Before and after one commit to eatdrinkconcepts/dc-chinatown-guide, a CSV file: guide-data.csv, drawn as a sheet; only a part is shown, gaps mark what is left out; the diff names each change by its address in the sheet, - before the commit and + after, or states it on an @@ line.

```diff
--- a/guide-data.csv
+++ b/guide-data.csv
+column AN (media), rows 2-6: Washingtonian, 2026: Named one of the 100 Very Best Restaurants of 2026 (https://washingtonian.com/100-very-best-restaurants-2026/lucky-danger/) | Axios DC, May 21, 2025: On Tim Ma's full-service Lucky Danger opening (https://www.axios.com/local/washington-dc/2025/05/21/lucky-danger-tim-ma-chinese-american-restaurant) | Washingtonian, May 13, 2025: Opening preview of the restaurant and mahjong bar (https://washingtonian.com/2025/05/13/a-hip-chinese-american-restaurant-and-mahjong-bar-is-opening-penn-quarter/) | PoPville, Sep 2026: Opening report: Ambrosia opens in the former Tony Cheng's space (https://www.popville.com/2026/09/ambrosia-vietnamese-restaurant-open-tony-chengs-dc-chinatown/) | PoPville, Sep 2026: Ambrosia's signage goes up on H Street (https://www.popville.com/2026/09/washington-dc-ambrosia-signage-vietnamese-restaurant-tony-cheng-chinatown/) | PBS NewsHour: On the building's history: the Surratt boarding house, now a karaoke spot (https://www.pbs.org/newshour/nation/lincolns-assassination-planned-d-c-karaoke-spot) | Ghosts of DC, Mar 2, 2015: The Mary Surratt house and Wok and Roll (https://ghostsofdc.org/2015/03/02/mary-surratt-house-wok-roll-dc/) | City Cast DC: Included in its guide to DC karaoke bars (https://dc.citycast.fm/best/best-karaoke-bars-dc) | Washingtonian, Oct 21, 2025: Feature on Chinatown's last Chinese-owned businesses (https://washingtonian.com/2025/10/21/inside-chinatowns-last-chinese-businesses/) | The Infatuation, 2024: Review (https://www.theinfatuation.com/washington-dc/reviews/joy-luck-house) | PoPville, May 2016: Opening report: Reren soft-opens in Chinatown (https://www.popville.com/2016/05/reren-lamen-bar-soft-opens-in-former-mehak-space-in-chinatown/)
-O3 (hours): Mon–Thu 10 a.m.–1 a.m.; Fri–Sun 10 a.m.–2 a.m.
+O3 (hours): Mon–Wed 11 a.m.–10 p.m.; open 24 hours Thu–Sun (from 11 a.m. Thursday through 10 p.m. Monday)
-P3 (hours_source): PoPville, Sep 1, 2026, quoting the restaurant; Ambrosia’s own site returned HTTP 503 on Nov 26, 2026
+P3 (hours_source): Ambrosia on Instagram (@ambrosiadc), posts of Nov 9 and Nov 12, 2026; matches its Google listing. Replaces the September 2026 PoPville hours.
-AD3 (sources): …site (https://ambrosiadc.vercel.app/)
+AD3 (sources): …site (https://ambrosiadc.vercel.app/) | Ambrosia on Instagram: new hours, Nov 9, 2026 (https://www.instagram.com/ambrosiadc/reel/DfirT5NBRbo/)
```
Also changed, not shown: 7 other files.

____________

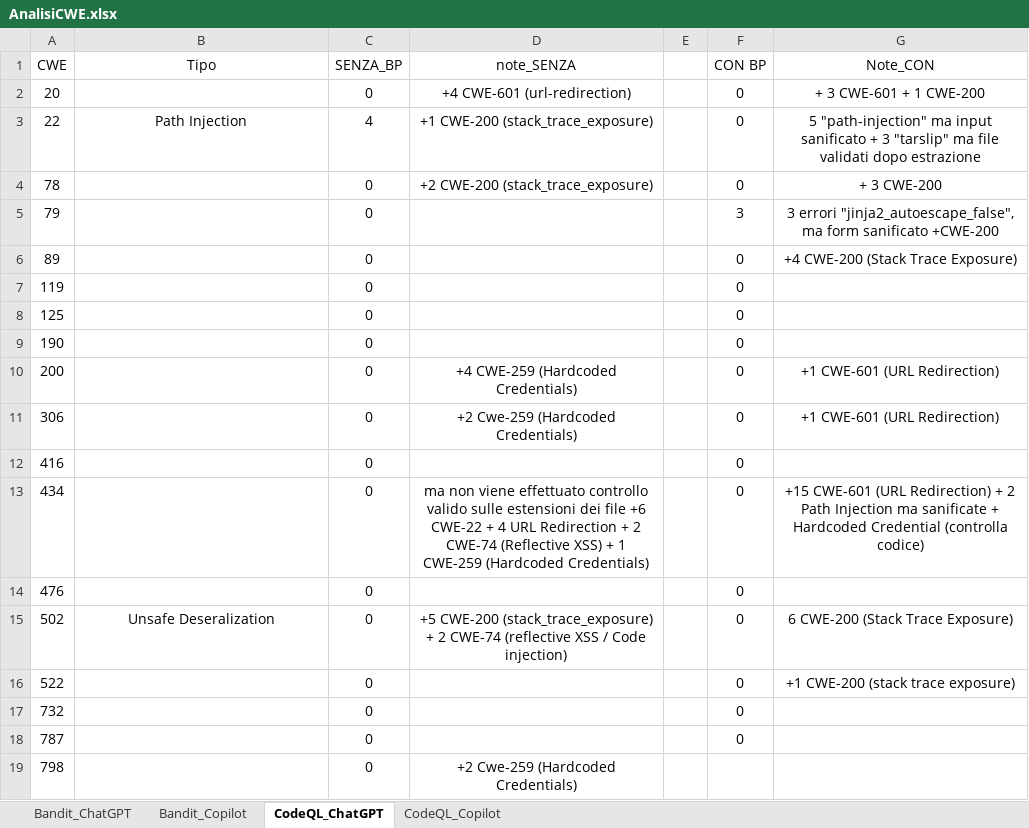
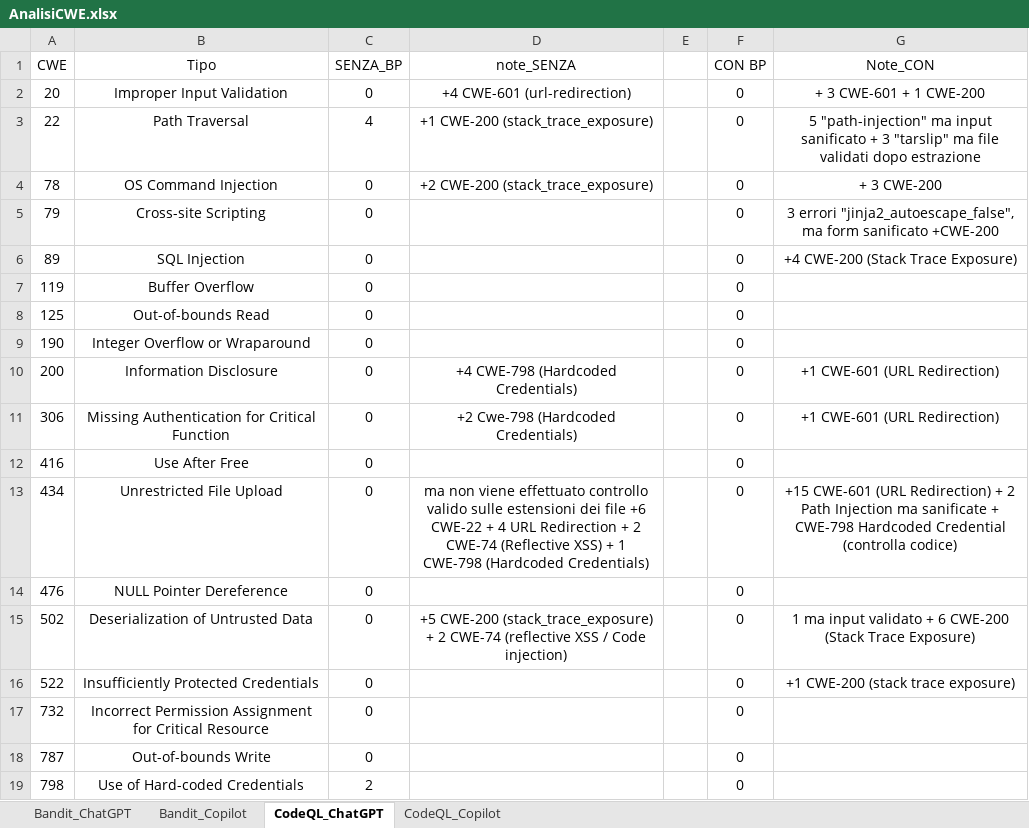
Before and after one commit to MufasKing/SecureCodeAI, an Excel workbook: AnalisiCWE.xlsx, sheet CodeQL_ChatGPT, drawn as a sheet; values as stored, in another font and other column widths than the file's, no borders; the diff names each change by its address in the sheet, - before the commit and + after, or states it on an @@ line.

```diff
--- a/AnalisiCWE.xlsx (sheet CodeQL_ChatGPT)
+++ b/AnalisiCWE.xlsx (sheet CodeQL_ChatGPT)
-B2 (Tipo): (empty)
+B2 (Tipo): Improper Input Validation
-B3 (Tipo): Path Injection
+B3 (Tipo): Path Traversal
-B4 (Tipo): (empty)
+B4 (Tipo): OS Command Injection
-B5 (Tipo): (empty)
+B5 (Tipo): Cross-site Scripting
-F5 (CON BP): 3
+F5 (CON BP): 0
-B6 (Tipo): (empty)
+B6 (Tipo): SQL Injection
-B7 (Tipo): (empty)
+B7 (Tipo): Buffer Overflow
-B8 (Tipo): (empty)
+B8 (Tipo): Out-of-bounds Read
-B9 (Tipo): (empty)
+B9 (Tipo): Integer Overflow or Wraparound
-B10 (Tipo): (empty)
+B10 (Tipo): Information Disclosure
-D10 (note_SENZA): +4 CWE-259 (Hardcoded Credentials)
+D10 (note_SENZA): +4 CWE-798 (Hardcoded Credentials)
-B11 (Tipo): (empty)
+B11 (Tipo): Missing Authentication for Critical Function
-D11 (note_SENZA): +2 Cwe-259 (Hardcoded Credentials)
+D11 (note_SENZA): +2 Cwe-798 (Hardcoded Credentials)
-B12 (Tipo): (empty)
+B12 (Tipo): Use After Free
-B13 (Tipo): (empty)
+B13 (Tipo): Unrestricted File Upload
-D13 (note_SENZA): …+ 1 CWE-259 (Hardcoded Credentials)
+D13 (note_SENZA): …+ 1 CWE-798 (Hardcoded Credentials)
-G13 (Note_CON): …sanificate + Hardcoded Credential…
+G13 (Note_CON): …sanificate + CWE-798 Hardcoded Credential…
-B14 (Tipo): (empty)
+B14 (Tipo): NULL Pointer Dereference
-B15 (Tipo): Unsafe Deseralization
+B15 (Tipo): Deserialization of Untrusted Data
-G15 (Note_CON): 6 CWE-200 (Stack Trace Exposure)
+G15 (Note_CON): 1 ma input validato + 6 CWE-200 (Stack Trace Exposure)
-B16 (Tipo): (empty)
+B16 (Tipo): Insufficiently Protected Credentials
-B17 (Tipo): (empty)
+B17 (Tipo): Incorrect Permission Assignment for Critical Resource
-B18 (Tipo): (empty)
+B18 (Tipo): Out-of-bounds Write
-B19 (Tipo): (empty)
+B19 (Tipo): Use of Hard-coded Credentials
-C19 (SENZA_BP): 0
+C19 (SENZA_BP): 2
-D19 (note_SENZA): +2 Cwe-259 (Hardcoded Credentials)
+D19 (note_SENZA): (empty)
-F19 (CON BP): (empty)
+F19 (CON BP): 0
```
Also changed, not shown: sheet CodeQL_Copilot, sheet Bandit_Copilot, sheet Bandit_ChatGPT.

____________

WORK INSTRUCTIONS
Scan the listing above, and wherever a line holds the word "Credentials", copy it.

WRITTEN REPLY
-D10 (note_SENZA): +4 CWE-259 (Hardcoded Credentials)
+D10 (note_SENZA): +4 CWE-798 (Hardcoded Credentials)
-D11 (note_SENZA): +2 Cwe-259 (Hardcoded Credentials)
+D11 (note_SENZA): +2 Cwe-798 (Hardcoded Credentials)
-D13 (note_SENZA): …+ 1 CWE-259 (Hardcoded Credentials)
+D13 (note_SENZA): …+ 1 CWE-798 (Hardcoded Credentials)
+B16 (Tipo): Insufficiently Protected Credentials
+B19 (Tipo): Use of Hard-coded Credentials
-D19 (note_SENZA): +2 Cwe-259 (Hardcoded Credentials)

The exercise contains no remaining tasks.